Report: Broncos hire McDaniels as coach
ENGLEWOOD, Colo. ” The Denver Broncos apparently have turned from “The Mastermind” to “The Wunderkid.”
Patriots offensive coordinator Josh McDaniels has agreed to take over the Broncos, ESPN reported Sunday night. The network said the 32-year-old McDaniels will be introduced as Denver’s new coach on Monday.
The Broncos did not respond to phone messages and e-mails from The Associated Press seeking comment.
McDaniels would replace Mike Shanahan, who was fired Dec. 30 after 14 seasons with three years and $21 million left on his contract. He’s the only one of six NFL head coaches to ever get fired by the team for which he won back-to-back Super Bowls.
The Denver Post and Rocky Mountain News also reported the hiring on their Web sites.
The Broncos won it all in 1997 and ’98 but have slipped into mediocrity, winning just one playoff game in the decade since John Elway retired.

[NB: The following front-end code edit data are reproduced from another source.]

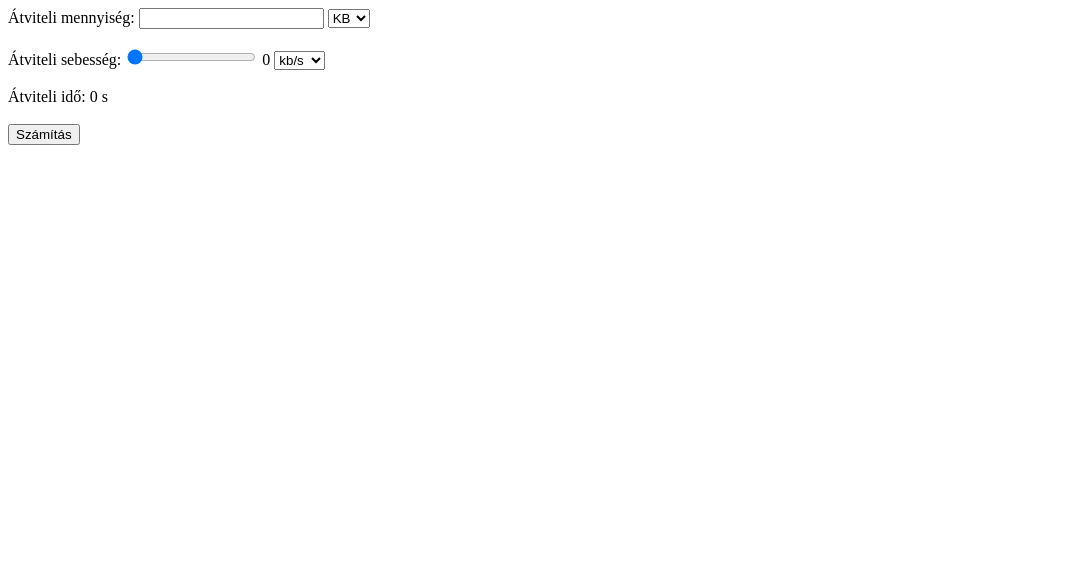
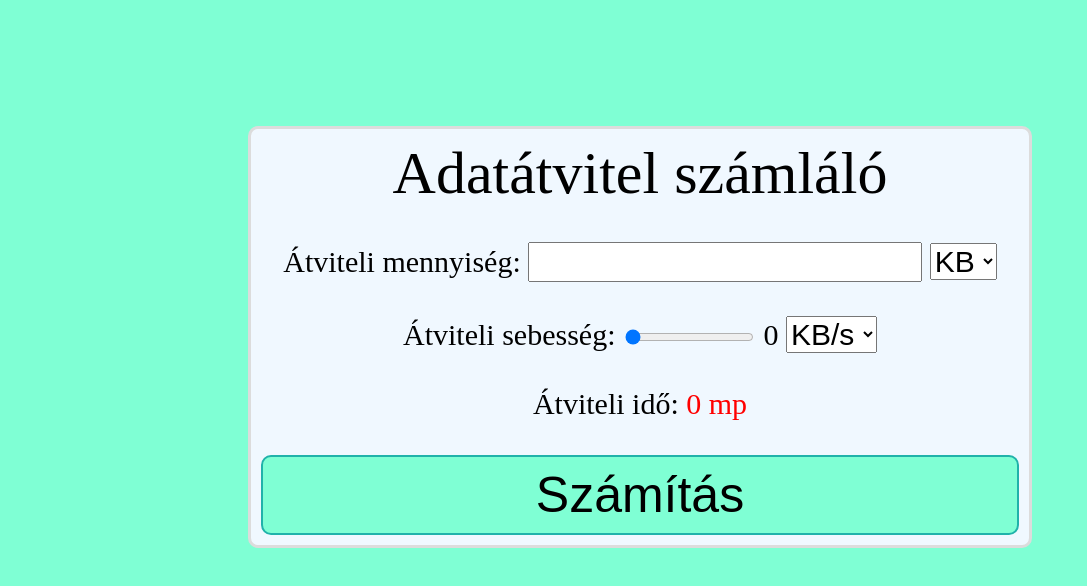
Before and after one commit to KGyulaAI/AdatatvitelSzamolasJavascript, a plain HTML site: page index.html in a window 1280 px wide. Shown: the whole page, without its empty margins (0-1087 px from the left). Drawn offline with Linux system fonts and the light colour scheme.

Commit message:
Add files via upload

```diff
--- a/index.html
+++ b/index.html
@@ -1,12 +1,17 @@
 <!DOCTYPE html>
 <html lang="hu">
+
 <head>
   <meta charset="UTF-8">
   <meta name="viewport" content="width=device-width, initial-scale=1.0">
   <title>Adatátvitel számolás</title>
+  <link rel="stylesheet" href="style.css">
   <script src="script.js"></script>
 </head>
+
 <body>
+  <div>
+    <span id="title">Adatátvitel számláló</span><br><br>
     <label for="atviteliMennyiseg">Átviteli mennyiség:</label>
     <input type="text" id="atviteliMennyiseg" name="atviteliMennyiseg">
     <select name="atviteliMennyisegSelect" id="atviteliMennyisegSelect">
@@ -16,16 +21,18 @@
       <option value="TB">TB</option>
     </select><br><br>
     <label for="atviteliSebesseg">Átviteli sebesség:</label>
-    <input type="range" value="0" min="0" max="1000" id="atviteliSebesseg" name="atviteliSebesseg" onchange="AtviteliSebessegValtozas()">
+    <input type="range" value="0" min="0" max="1000" id="atviteliSebesseg" name="atviteliSebesseg"
+      onchange="AtviteliSebessegValtozas()">
     <span id="atviteliSebessegSzam">0</span>
     <select name="atviteliSebessegSelect" id="atviteliSebessegSelect">
-        <option value="kb/s">kb/s</option>
-        <option value="mb/s">mb/s</option>
-        <option value="gb/s">gb/s</option>
+      <option value="KB/s">KB/s</option>
+      <option value="MB/s">MB/s</option>
+      <option value="GB/s">GB/s</option>
     </select><br><br>
     <span>Átviteli idő:</span>
-    <span id="atviteliIdoSzam">0</span>
-    <span> s</span><br><br>
+    <span id="atviteliIdoSzam">0 mp</span><br><br>
     <button onclick="AtviteliIdoSzamitas()">Számítás</button>
+  </div>
 </body>
+
 </html>
--- a/script.js
+++ b/script.js
@@ -17,12 +17,17 @@ function AtviteliIdoSzamitas(){
         atviteliMennyiseg = atviteliMennyiseg * 1000 * 1000 * 1000;
     }
 
-    if (document.getElementById("atviteliSebessegSelect").value == "mb/s") {
+    if (document.getElementById("atviteliSebessegSelect").value == "MB/s") {
         atviteliSebesseg = atviteliSebesseg * 1000;
     }
-    if (document.getElementById("atviteliSebessegSelect").value == "gb/s") {
+    if (document.getElementById("atviteliSebessegSelect").value == "GB/s") {
         atviteliSebesseg = atviteliSebesseg * 1000 * 1000;
     }
 
-    document.getElementById("atviteliIdoSzam").innerHTML = atviteliMennyiseg / atviteliSebesseg;
+    let eredmeny = atviteliMennyiseg / atviteliSebesseg;
+    let ora = Math.floor(eredmeny / 3600);
+    let perc = Math.floor(eredmeny % 3600 / 60);
+    let masodperc = Math.floor(eredmeny % 3600 % 60);
+
+    document.getElementById("atviteliIdoSzam").innerHTML = ora + " Óra " + perc + " Perc " + masodperc + " Másodperc";
 }
--- /dev/null
+++ b/style.css
@@ -0,0 +1,40 @@
+body {
+    background-color: aquamarine;
+}
+
+div {
+    margin: auto;
+    width: 60%;
+    background-color: aliceblue;
+    border: 3px solid gainsboro;
+    border-radius: 10px;
+    padding: 10px;
+    text-align: center;
+    margin-top: 10%;
+    font-size: 30px;
+}
+
+input {
+    font-size: 30px;
+}
+
+select {
+    font-size: 30px;
+}
+
+button {
+    width: 100%;
+    height: 80px;
+    border-radius: 10px;
+    border: 2px solid lightseagreen;
+    font-size: 50px;
+    background-color: aquamarine;
+}
+
+#title {
+    font-size: 200%;
+}
+
+#atviteliIdoSzam {
+    color: red;
+}
```
Lines whose indentation alone changed are shown as unchanged.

McDaniels is a rising star who has spent his entire eight-year NFL coaching career in New England, where he worked his way up from personnel assistant in the scouting department to offensive coordinator for Bill Belichick.
Under his tutelage, Tom Brady threw for a record 50 touchdowns last season and the Patriots came within a whisker of the first 19-0 season in NFL history.
McDaniels’ reputation grew ever larger this year when Brady was lost with a knee injury in the opener and Matt Cassel, who hadn’t started a game since high school, led the Patriots to an 11-5 record.
McDaniels would be the third member of Belichick’s coaching staff to become a head coach in the NFL, following Romeo Crennel with Cleveland in 2005 and Eric Mangini, who joined the Jets a year later. Both were fired this offseason with Mangini replacing Crennel in Cleveland.
McDaniels was the second of seven candidates the Broncos’ brain trust interviewed. Owner Pat Bowlen, chief operating officer Joe Ellis and personnel chief Jim Goodman met with him in Rhode Island on Jan. 4, and Goodman conducted a second, lengthy interview with him in the Boston area.
McDaniels will inherit an explosive offense that appears to be one healthy running back away from greatness and a dismal defense that needs another overhaul. That led many observers to believe defensive minds such as the Giants’ Steve Spagnuolo or the Vikings’ Leslie Frazier had the inside track for the job in Denver.
The other candidates were Raheem Morris of Tampa Bay, Rick Dennison of Denver, Jason Garrett of Dallas and Todd Bowles of Miami.
Jay Cutler, who broke several passing records this year and was selected for his first Pro Bowl, publicly criticized Bowlen’s firing of Shanahan and the owner quickly reached out to his franchise quarterback, telling him he’d keep him in the loop on the search.
“Hopefully we can continue to improve. I’m hoping we can keep some of our offensive coaches, keep some of those guys around,” wide receiver Brandon Stokley told The Associated Press on Sunday night. “I think we did a good job. Hopefully we can keep getting better and bring new ideas. We have a lot of young talent.”
Even Shanahan suggested on his way out the door that his successor should keep the offensive staff intact. Cutler is particularly fond of his position coach, Jeremy Bates, who called the plays last season.
And Bowlen is high on running backs coach Bobby Turner, who helped turn Terrell Davis into an NFL great but whose masterpiece came in 2008, when he helped keep Denver in the playoff hunt despite losing an astonishing seven tailbacks to injured reserve.
McDaniels, who began his coaching career in 1999 as a graduate assistant under Nick Saban at Michigan State, does has some defensive experience. He helped the defensive staff in New England for three seasons before serving as quarterbacks coach in 2004. He was promoted to offensive coordinator in 2006.
While the Broncos’ offense is stocked with rising stars such as Cutler, Tony Scheffler, Brandon Marshall, Ryan Clady, Ryan Harris and Eddie Royal, the defense has been left bare by a series of personnel mistakes and dismal drafts under Shanahan.
Despite an injury epidemic in their backfield, the Broncos’ offense ranked second in the NFL in yardage as Cutler set several franchise passing records in his third pro season.
The defense, on the other hand, ranked 29th, allowed an NFL-high 448 points and managed a measly 13 takeaways under Bob Slowik, Denver’s third defensive boss in three years.
The result was an 8-8 record and a colossal collapse. They became the first team in NFL history to blow a three-game divisional lead with three weeks left, and Shanahan was fired 48 hours later.
The Broncos are 24-24 in three seasons since losing to the Pittsburgh Steelers in the 2005 AFC championship game and their three-year playoff drought is their longest since 1980-82.
AP Sports Writer Pat Graham contributed to this report.